The large complaint is that the film is itself sexploitational. It is without question voyeuristic, and at times it borders on actual pornography. And why shouldn’t it? Porn has been normalized into a legitimate art form.
Naturally, people who watch PBS believe themselves to be above that sort of thing, but they still need a reason to watch a show about women’s oppression. They might come away with a few useless “facts,” but these must be delivered from within a framework of entertainment. And entertainment, in 2009, is sex and melodrama. Thus, the “Sex Slaves” teaser:
“An undercover journey deep into the world of sex trafficking, following one man determined to rescue his wife — kidnapped and sold into the global sex trade.”
A murder of spinster aunts could charter a yacht, order a vat of guac and a barrel of margs, and ruminate on the Lido Deck all day long, but we’d never come up with a more formulaical Chivalric plot than that. Are you kidding me? Evil villains, a damsel in distress whose virtue is at stake, and a gallant champion who literally rescues her? Oh, and the damsel is 4 months pregnant. Add sentimental fetus-anxiety bonus points.
A kind of grainy prurience attends nearly every sequence of footage. The B-roll street scenes are shot according to a familiar sexploitation formula: the self-consciously verité-esque camera singles out a pair of comely hips encased in sexy jeans, lingers lustily, and finally pans up to reveal the whole woman as a hottie. Meanwhile, the authoritative male voiceover — the disembodied Voice of God — masks this sleazy voyeurism with academic gravitas. When he describes Ukraine as Eastern Europe’s ground zero for “beautiful women,” and the visual is a taut young Ukrainian midriff, it is meant to be accepted as scientific fact. After all, although the qualitative differences between the two are few, this is a documentary, not an episode of “Law & Order: Mutilated Women Unit.” But the greasy ease with which the documentarist’s camera violates women who are just walking down the street minding their own beeswax is an invocation of the global accords governing fair use of women: all females are de facto sex objects, and hot girls — shots of women who aren’t Beauty2K-compliant didn’t make the final cut — are vulnerable sex slaves waiting to happen.

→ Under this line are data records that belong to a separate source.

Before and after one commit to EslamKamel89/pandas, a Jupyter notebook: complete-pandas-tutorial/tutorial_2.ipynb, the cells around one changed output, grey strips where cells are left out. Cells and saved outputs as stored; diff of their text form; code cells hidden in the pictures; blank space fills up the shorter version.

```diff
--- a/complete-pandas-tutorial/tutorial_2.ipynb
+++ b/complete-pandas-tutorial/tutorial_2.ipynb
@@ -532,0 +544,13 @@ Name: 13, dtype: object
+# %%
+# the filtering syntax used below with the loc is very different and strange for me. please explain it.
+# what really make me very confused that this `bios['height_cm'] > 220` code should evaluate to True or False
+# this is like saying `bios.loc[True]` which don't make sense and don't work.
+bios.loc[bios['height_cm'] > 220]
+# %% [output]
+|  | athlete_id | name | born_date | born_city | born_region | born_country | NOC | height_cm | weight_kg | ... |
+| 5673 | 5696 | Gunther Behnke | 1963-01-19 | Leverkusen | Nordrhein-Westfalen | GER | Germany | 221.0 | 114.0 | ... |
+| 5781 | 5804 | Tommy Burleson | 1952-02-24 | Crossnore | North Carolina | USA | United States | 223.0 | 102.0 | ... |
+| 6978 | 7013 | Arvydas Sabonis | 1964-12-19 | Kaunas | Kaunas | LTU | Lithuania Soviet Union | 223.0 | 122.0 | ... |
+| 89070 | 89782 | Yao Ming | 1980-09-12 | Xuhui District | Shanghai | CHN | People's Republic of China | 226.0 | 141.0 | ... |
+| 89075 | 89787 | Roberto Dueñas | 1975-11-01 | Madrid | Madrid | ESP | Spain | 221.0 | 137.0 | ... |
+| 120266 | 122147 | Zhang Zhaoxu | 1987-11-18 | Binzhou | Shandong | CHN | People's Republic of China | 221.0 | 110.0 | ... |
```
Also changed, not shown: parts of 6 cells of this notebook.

I’ve said it before and I’ll say it again: DudeAmerica just can’t resist hot young prostituted Russians!
Sure, the producers are against human trafficking. Who isn’t? But can we please have a film about it that doesn’t parrot asinine patriarchal narratives about helpless damsels and male valor, that doesn’t itself exploit the very women whose exploitation it purports to abhor, that does more than just hint at some vague notion of women’s “poverty” as the reason for human trafficking? The rapists who abuse all the women in this film, where are they? Where’s the outrage over the notion that “the sex trade” is a “multi-billion dollar industry,” not because Ukrainian women are poor, but because the world is full of assholes who will pay to rape them? Just once I’d like to see somebody — anybody — point out that “the sex trade,” i.e. rape slavery, is not a consequence of women’s desperation and a few unscrupulous pimps. It is the consequence of a social order based on the fetishization of dominance.From Twisty at Iblamethepatriarchy.com
4 years ago